Another modern source of data is what the industry refers to as the Internet of Things (IoT), where embedded devices and sensors provide constant streams of valuable realworld data. When combined with big data analytics, IoT data can give you very precise, accurate insight into what customers are doing in real time at retail locations, on the road while driving, within the enterprise, and even in their own homes.
All of this data not only equates to more valuable and accurate analytics with increased business opportunities along the way; it can stress your existing IT infrastructure and staff, and lead to unforeseen challenges. The key is to partner with the right technology vendors to turn these challenges into business strengths, adding value to your enterprise, new benefits to your customers, and new ways to connect with and interact with them.
The VIAcode team can work with you to turn your existing data, including market, sales, CRM, and technical data, into information assets you can take action on right away. Whether you need to add big data analytics to an existing application or build your own big data application, VIAcode will help you leverage the right technologies and tools to build just what you need.
The right big data solutions depend on deep knowledge about a range of technologies, from mainstays such as CRM, relational databases, mainframes, and legacy reporting systems, to modern application servers and emerging technology, such as Hadoop map-reduce clusters, distributed file systems, and NoSQL databases. All of this can uncover the “breaking news” in your data, discover the potential direction changes in your market, and predict customer needs.
When it comes to building, deploying, and running big data applications in the cloud, VIAcode can show you the way. We can help you get up and running quickly by building you big data applications that combine the best commercial tools with proprietary software that gives you just the answers you need. In addition, VIAcode can help you make the right cloud deployment decisions, such as when to choose a platform-as-a-service provider vs. an infrastructure-as-a-service provider. We also work hard to ensure rigorous user and data security and maximum elasticity in cloud-based deployments
Regardless of your technology choices (e.g., Java vs. .Net), or the cloud vendor you may already have a relationship with (Amazon Web Services, Google, or Microsoft Azure), VIAcode has had experience with each of them. And, with a deep understanding of what it takes to capitalize on big data in the cloud, with emerging trends such as social media data mining and the Internet of Things, VIAcode will help you build a platform that will not only help you today, but position you for the future.
VIAcode builds and delivers commercial and “internal” software products that make a difference for its customers. The company radically enhances technical capabilities of our clients by deploying world-class technologists throughout the software development lifecycle to deliver high quality software products on time and on budget.
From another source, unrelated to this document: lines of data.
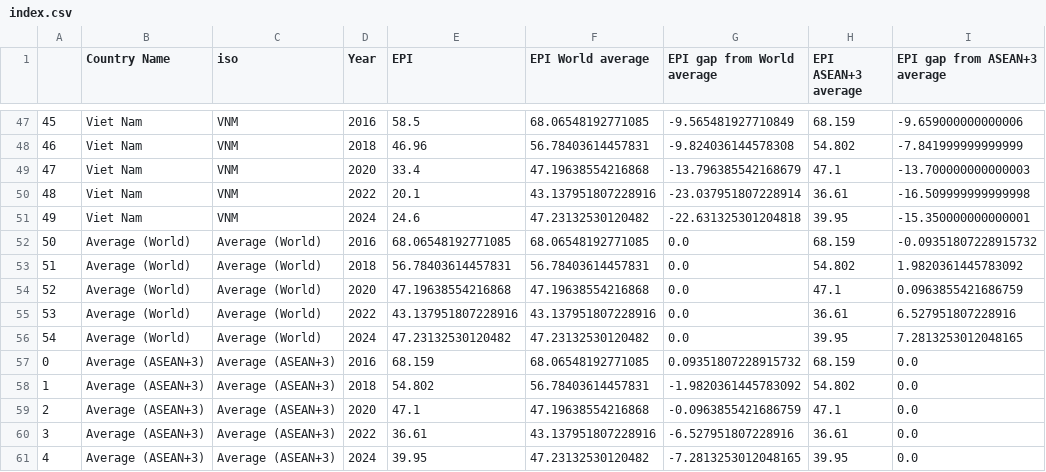
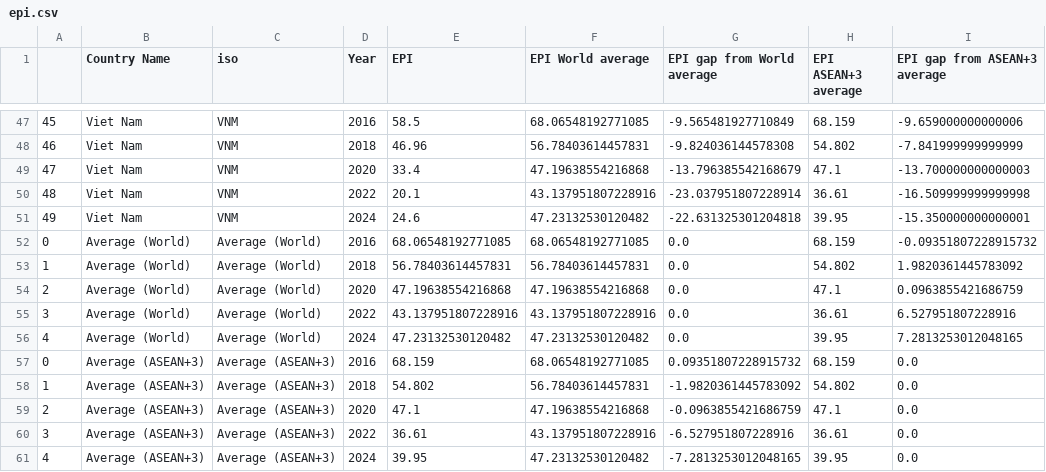
Before and after one commit to hirokurachi/final, a CSV file: data/epi.csv (was data/index.csv), drawn as a sheet; only a part is shown, gaps mark what is left out.

```diff
--- a/data/index.csv
+++ b/data/epi.csv
@@ -51,7 +51,7 @@
 49,Viet Nam,VNM,2024,24.6,47.23132530120482,-22.631325301204818,39.95,-15.350000000000001
-50,Average (World),Average (World),2016,68.06548192771085,68.06548192771085,0.0,68.159,-0.09351807228915732
-51,Average (World),Average (World),2018,56.78403614457831,56.78403614457831,0.0,54.802,1.9820361445783092
-52,Average (World),Average (World),2020,47.19638554216868,47.19638554216868,0.0,47.1,0.0963855421686759
-53,Average (World),Average (World),2022,43.137951807228916,43.137951807228916,0.0,36.61,6.527951807228916
-54,Average (World),Average (World),2024,47.23132530120482,47.23132530120482,0.0,39.95,7.2813253012048165
+0,Average (World),Average (World),2016,68.06548192771085,68.06548192771085,0.0,68.159,-0.09351807228915732
+1,Average (World),Average (World),2018,56.78403614457831,56.78403614457831,0.0,54.802,1.9820361445783092
+2,Average (World),Average (World),2020,47.19638554216868,47.19638554216868,0.0,47.1,0.0963855421686759
+3,Average (World),Average (World),2022,43.137951807228916,43.137951807228916,0.0,36.61,6.527951807228916
+4,Average (World),Average (World),2024,47.23132530120482,47.23132530120482,0.0,39.95,7.2813253012048165
 0,Average (ASEAN+3),Average (ASEAN+3),2016,68.159,68.06548192771085,0.09351807228915732,68.159,0.0
```
Also changed, not shown: 13 other files.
Viacode’s clients include large software product companies, technology start-ups, and Fortune 1000 companies. VIAcode is an Amazon Web Services Partner, a Microsoft Gold Partner, and a member of the Microsoft System Center Alliance.
To learn more, visit www.viacode.com